| Directions |
This exercise calls for the records to be repeated in full, exactly as written.

*** Opening Entries supplied ***

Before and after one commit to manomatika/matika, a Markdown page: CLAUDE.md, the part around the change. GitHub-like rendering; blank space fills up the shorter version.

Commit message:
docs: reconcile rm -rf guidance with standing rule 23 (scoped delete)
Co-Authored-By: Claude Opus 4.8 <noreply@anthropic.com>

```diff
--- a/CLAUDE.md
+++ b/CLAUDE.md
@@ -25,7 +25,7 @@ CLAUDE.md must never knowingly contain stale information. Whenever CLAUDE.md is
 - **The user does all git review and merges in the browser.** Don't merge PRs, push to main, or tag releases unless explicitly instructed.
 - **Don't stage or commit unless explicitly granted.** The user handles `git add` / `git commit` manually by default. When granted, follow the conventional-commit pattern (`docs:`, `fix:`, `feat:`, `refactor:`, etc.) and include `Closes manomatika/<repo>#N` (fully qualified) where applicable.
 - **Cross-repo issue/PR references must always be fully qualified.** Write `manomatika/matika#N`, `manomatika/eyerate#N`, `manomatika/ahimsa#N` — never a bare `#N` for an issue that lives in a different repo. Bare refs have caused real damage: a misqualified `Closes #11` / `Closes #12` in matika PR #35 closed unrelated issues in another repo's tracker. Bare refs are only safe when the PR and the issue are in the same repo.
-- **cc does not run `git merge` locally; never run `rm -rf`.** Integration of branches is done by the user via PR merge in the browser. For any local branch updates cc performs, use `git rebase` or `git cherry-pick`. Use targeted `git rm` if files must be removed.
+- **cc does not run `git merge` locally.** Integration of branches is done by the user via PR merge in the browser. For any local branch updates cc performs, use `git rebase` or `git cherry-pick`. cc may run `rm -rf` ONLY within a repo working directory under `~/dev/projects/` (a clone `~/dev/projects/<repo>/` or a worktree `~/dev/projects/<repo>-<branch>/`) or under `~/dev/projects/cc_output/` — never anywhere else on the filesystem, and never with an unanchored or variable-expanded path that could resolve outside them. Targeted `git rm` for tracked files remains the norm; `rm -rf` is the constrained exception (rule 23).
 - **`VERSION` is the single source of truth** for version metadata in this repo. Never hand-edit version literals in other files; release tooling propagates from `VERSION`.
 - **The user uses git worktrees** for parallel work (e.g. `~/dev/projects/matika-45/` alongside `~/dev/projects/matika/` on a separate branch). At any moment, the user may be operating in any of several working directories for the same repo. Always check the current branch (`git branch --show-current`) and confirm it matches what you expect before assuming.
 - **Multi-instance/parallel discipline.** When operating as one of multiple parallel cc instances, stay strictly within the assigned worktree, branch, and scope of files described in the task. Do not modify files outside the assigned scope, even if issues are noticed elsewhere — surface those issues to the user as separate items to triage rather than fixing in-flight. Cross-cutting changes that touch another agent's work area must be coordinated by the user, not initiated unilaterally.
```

*** Closing Entries supplied ***

| Answer to this task |
Before and after one commit to manomatika/matika, a Markdown page: CLAUDE.md, the part around the change. GitHub-like rendering; blank space fills up the shorter version.

Commit message:
docs: reconcile rm -rf guidance with standing rule 23 (scoped delete)
Co-Authored-By: Claude Opus 4.8 <noreply@anthropic.com>

```diff
--- a/CLAUDE.md
+++ b/CLAUDE.md
@@ -25,7 +25,7 @@ CLAUDE.md must never knowingly contain stale information. Whenever CLAUDE.md is
 - **The user does all git review and merges in the browser.** Don't merge PRs, push to main, or tag releases unless explicitly instructed.
 - **Don't stage or commit unless explicitly granted.** The user handles `git add` / `git commit` manually by default. When granted, follow the conventional-commit pattern (`docs:`, `fix:`, `feat:`, `refactor:`, etc.) and include `Closes manomatika/<repo>#N` (fully qualified) where applicable.
 - **Cross-repo issue/PR references must always be fully qualified.** Write `manomatika/matika#N`, `manomatika/eyerate#N`, `manomatika/ahimsa#N` — never a bare `#N` for an issue that lives in a different repo. Bare refs have caused real damage: a misqualified `Closes #11` / `Closes #12` in matika PR #35 closed unrelated issues in another repo's tracker. Bare refs are only safe when the PR and the issue are in the same repo.
-- **cc does not run `git merge` locally; never run `rm -rf`.** Integration of branches is done by the user via PR merge in the browser. For any local branch updates cc performs, use `git rebase` or `git cherry-pick`. Use targeted `git rm` if files must be removed.
+- **cc does not run `git merge` locally.** Integration of branches is done by the user via PR merge in the browser. For any local branch updates cc performs, use `git rebase` or `git cherry-pick`. cc may run `rm -rf` ONLY within a repo working directory under `~/dev/projects/` (a clone `~/dev/projects/<repo>/` or a worktree `~/dev/projects/<repo>-<branch>/`) or under `~/dev/projects/cc_output/` — never anywhere else on the filesystem, and never with an unanchored or variable-expanded path that could resolve outside them. Targeted `git rm` for tracked files remains the norm; `rm -rf` is the constrained exception (rule 23).
 - **`VERSION` is the single source of truth** for version metadata in this repo. Never hand-edit version literals in other files; release tooling propagates from `VERSION`.
 - **The user uses git worktrees** for parallel work (e.g. `~/dev/projects/matika-45/` alongside `~/dev/projects/matika/` on a separate branch). At any moment, the user may be operating in any of several working directories for the same repo. Always check the current branch (`git branch --show-current`) and confirm it matches what you expect before assuming.
 - **Multi-instance/parallel discipline.** When operating as one of multiple parallel cc instances, stay strictly within the assigned worktree, branch, and scope of files described in the task. Do not modify files outside the assigned scope, even if issues are noticed elsewhere — surface those issues to the user as separate items to triage rather than fixing in-flight. Cross-cutting changes that touch another agent's work area must be coordinated by the user, not initiated unilaterally.
```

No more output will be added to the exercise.